## WHAT IS NEEDED
Go through the entries below and report how many lines contain the string "state". Nothing but the number is wanted.

[LISTED RECORDS — start]

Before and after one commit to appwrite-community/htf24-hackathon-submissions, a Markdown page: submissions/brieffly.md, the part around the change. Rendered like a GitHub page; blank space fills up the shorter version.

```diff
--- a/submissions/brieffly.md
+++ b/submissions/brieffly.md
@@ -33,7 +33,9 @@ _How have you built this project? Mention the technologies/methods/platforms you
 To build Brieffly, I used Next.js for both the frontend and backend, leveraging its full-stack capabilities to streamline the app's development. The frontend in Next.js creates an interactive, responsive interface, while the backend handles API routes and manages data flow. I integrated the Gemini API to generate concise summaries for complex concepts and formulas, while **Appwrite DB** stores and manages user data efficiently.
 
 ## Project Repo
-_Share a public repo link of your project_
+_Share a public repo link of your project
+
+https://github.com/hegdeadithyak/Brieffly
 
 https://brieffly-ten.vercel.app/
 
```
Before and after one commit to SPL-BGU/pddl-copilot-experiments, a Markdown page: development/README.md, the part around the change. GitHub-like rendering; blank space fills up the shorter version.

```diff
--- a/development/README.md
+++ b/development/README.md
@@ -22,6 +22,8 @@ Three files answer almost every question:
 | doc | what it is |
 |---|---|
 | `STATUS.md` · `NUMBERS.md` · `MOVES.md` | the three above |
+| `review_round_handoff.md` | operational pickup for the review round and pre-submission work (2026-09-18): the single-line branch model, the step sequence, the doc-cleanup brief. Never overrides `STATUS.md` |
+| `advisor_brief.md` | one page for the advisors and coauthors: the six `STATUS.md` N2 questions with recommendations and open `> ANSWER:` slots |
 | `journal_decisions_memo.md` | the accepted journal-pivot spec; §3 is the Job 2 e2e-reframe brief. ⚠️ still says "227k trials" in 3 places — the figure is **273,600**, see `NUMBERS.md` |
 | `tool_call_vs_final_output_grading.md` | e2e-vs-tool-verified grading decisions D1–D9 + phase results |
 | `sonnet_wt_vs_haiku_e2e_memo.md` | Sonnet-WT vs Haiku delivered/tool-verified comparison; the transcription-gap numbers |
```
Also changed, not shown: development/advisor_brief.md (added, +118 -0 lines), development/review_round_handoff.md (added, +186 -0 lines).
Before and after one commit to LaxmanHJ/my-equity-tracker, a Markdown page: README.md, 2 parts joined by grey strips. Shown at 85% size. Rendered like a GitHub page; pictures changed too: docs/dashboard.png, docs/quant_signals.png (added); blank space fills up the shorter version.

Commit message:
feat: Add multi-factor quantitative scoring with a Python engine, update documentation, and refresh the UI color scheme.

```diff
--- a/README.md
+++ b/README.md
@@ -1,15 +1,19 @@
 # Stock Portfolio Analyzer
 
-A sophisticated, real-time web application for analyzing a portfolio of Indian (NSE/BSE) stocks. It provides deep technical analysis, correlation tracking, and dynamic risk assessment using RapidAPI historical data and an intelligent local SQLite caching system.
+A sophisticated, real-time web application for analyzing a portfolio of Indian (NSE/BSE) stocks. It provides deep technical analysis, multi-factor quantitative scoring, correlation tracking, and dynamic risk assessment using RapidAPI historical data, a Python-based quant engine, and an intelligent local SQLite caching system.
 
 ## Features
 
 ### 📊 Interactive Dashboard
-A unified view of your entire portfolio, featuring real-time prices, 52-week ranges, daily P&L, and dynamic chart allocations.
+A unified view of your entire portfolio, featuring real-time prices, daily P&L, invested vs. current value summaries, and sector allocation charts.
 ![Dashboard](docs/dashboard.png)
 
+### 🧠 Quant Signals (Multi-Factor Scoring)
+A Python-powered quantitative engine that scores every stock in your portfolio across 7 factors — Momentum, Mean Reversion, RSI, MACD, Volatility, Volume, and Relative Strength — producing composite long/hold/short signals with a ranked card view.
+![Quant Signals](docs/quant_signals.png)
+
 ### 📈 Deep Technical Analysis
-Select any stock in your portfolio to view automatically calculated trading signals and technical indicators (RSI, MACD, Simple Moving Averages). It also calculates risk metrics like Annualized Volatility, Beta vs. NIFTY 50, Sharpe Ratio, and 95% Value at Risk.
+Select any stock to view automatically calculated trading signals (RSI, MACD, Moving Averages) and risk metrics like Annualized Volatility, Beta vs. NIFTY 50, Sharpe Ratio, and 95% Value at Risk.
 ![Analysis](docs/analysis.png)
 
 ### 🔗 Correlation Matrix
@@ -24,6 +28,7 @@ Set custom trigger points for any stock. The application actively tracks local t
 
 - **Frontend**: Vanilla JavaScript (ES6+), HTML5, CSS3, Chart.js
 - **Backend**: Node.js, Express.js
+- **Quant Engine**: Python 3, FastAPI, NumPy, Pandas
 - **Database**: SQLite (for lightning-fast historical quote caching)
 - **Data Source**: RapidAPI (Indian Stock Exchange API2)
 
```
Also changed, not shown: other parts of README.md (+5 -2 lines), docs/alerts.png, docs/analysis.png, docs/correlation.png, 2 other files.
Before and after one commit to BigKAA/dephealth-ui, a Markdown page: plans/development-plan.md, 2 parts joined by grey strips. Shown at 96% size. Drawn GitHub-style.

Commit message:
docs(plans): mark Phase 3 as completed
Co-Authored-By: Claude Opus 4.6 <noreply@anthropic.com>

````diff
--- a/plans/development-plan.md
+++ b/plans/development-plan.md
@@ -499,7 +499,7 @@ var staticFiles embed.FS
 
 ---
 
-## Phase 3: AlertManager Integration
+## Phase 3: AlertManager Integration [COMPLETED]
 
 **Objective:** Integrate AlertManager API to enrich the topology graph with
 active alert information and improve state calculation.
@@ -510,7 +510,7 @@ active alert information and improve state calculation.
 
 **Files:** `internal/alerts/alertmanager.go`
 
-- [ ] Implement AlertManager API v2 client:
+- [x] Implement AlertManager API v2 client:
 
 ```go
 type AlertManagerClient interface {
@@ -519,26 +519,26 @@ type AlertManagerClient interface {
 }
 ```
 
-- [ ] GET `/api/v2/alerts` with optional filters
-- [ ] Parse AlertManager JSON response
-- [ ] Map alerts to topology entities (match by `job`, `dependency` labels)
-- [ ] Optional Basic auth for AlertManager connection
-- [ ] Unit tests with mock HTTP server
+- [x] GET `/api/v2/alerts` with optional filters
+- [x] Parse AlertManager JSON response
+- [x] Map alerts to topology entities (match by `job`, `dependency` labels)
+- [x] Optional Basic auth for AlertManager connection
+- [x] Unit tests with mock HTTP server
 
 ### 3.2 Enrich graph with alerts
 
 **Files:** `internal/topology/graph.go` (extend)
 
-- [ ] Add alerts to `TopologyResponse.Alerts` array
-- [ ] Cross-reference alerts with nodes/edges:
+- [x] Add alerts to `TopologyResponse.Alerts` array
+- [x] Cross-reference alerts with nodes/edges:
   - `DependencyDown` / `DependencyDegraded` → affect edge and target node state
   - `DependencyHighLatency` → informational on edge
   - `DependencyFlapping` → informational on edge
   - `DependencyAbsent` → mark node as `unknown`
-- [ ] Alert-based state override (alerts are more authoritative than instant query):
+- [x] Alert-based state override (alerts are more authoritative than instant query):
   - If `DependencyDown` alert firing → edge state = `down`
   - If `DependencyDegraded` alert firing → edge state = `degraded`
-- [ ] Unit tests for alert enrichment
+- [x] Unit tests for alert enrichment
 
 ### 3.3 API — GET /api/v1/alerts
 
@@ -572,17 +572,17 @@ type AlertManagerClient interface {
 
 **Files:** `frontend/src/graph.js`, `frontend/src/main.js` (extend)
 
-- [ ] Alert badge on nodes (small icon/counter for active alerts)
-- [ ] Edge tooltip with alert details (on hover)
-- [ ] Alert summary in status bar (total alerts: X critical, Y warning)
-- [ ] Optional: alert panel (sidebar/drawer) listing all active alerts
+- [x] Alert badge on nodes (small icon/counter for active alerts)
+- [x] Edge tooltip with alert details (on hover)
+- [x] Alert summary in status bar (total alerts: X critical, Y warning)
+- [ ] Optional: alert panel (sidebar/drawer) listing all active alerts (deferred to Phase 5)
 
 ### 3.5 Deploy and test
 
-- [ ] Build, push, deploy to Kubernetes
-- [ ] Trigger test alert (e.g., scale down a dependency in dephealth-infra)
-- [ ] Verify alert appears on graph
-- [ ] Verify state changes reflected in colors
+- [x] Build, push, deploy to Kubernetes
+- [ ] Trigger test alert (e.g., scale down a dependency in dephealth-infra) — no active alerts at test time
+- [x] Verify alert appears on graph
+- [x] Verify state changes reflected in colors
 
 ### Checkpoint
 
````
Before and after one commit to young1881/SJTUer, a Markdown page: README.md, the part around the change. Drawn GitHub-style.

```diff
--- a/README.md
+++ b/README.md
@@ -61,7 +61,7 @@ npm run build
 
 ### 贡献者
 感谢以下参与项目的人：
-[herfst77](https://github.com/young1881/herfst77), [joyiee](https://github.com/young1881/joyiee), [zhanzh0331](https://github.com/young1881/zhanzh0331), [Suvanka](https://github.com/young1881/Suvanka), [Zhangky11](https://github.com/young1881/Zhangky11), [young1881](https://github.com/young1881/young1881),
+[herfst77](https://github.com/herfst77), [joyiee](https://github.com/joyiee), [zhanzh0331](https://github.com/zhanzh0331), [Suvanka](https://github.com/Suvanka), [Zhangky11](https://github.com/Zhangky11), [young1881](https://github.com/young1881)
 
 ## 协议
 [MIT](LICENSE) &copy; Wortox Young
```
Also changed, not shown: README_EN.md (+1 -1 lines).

[LISTED RECORDS — finish]

## SOLUTION TO THE EXERCISE
9